An artwork by Kat Rae. The artwork is a reduction linoprint depicting abstract Afghanistan mountains. They were pink, purple, blue, white and green, and a lace floral overlay covers them.

Kat Rae is an artist and veteran of the Australian Army who has transformed her experiences with Defence into striking art. 

In this episode of Shrine Stories, we learn about the inspiration, process and message behind Kat's series of reduction linocut prints that depict the mountains of Afghanistan. 

To follow Kat's work, head to in a new window)

Content Warning 

This episode discusses themes of mental health and suicide that may cause distress. If you need support, call Lifeline on 13 11 14. For a full list of support services, head to in a new window)


Across the Line, Lone Canyon 


LAURA THOMAS: Here at the Shrine, we have plenty of art on display from all theatres of war, and in this month’s episode of Shrine Stories, we’re going to look at a more modern example with a fascinating story from conception to completion. The piece is part of a larger series depicting the mountains of Afghanistan, and is created by emerging Melbourne-based artist Kat Rae…

Beyond her art, Kat is also a veteran of the Australian Army and joins me now to unpack these pieces. Hi Kat, welcome

KAT RAE: Hi, Laura. Great to be here. 

LAURA THOMAS: Now, I thought you could start by talking a little bit about your service and your service history.

KAT RAE: Okay, I joined the Australian Army in the year 2000. I was joining an army that had had a long peace beforehand. So I was motivated by the blue beret work that we'd done in Somalia and Rwanda and most certainly East Timor. And I was really interested in the military humanitarian side of our defence force. It sounds quite naive now. But at the time, there was recruitment drives and posters with medics holding children getting survivors from disasters. And I wanted to be a part of that. So I signed up. And my second year into Australian Defence Force Academy, September 11 happened.
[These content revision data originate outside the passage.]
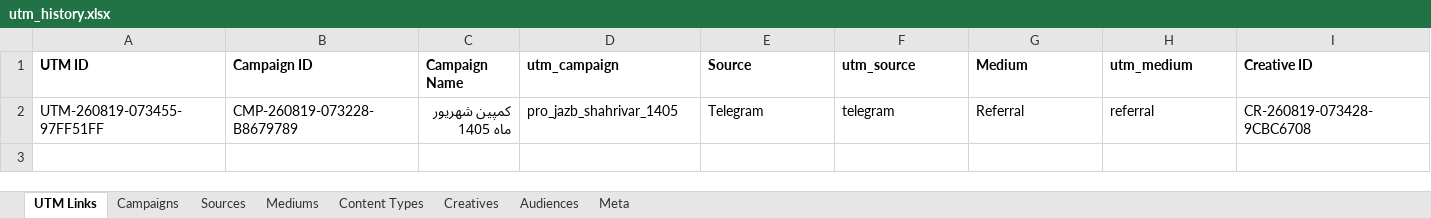
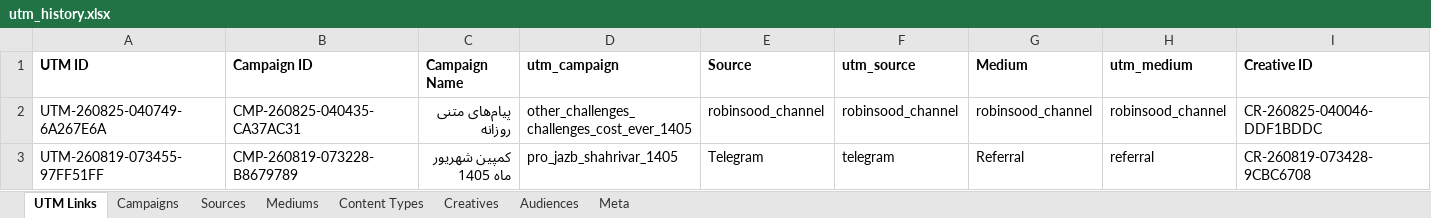
Before and after one commit to omidmoghiseh80-cell/robinsood-utm-manager1, an Excel workbook: exports/utm_history.xlsx, sheet UTM Links, drawn as a sheet; only a part is shown; values as stored, in another font and other column widths than the file's, no borders; rows hold the shown columns only; the diff names each change by its address in the sheet, - before the commit and + after, or states it on an @@ line.

```diff
--- a/exports/utm_history.xlsx (sheet UTM Links)
+++ b/exports/utm_history.xlsx (sheet UTM Links)
+row 2: UTM-260825-040749-6A267E6A | CMP-260825-040435-CA37AC31 | پیام‌های متنی روزانه | other_challenges_challenges_cost_ever_1405 | robinsood_channel | robinsood_channel | robinsood_channel | robinsood_channel | CR-260825-040046-DDF1BDDC
```
Also changed, not shown: sheet Meta, 1 other file.
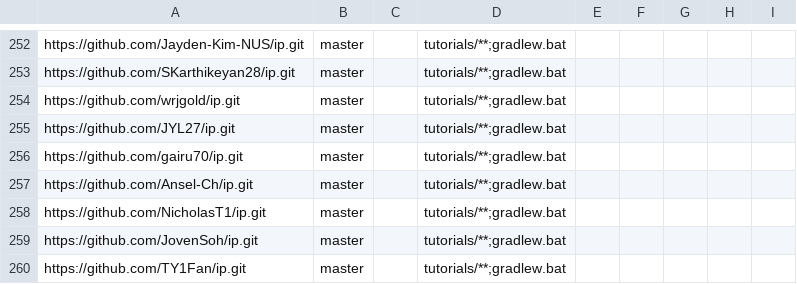
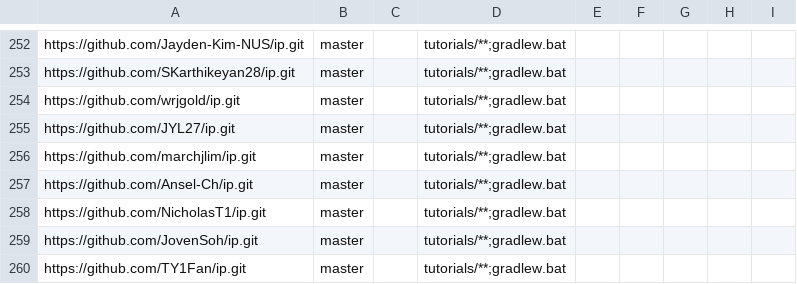
Before and after one commit to nus-cs2103-AY2425S1/ip-dashboard, a CSV file: configs/repo-config.csv, drawn as a sheet; only a part is shown, gaps mark what is left out.

```diff
--- a/configs/repo-config.csv
+++ b/configs/repo-config.csv
@@ -255,3 +255,3 @@ https://github.com/wrjgold/ip.git,master,,tutorials/**;gradlew.bat,,,,,
 https://github.com/JYL27/ip.git,master,,tutorials/**;gradlew.bat,,,,,
-https://github.com/gairu70/ip.git,master,,tutorials/**;gradlew.bat,,,,,
+https://github.com/marchjlim/ip.git,master,,tutorials/**;gradlew.bat,,,,,
 https://github.com/Ansel-Ch/ip.git,master,,tutorials/**;gradlew.bat,,,,,
```
Also changed, not shown: configs/author-config.csv.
And that really changed the way that my 20 years of serving in the Army went because it was very Middle East orientated. 

LAURA THOMAS: So 20 years was your full career?

KAT RAE: That's right. Yes. So I did Australian Defence Force Academy and then Duntroon. And then I posted from Hobart, Darwin, and lots of places in between Canberra, Melbourne, Sydney, and I deployed three times. I was in Kuwait as a platoon commander in 2007. And then I was second in charge of a workshop in Afghanistan in 2009. And then later, I was an Afghan security force liaison embedded with American forces in Kandahar, Afghanistan, and that was in around 2012.

LAURA THOMAS: When you signed up, did you think that you would have those experiences reflecting back on it now? 

KAT RAE: Oh, I think I probably thought I'd sign on for like, 10 years or nine years at a minimum. And then one year to get long service. I thought it would be a great start in your life to sort of garner lots of interesting experiences. And I've always wanted to be an artist. So I thought, look at will give me these things to make art about and I'll travel the world. and I'll make friends. And I guess it kind of did do that. Like, yeah, I was kind of amazed at how it really delivered in those areas. And I enjoyed, I mean, obviously, I enjoyed it so much I stayed for another 10 years again.

LAURA THOMAS: So you mentioned that you always had an interest in art. But how did you go from this varied 20 year career in this environment to then becoming an artist and doing what you do today?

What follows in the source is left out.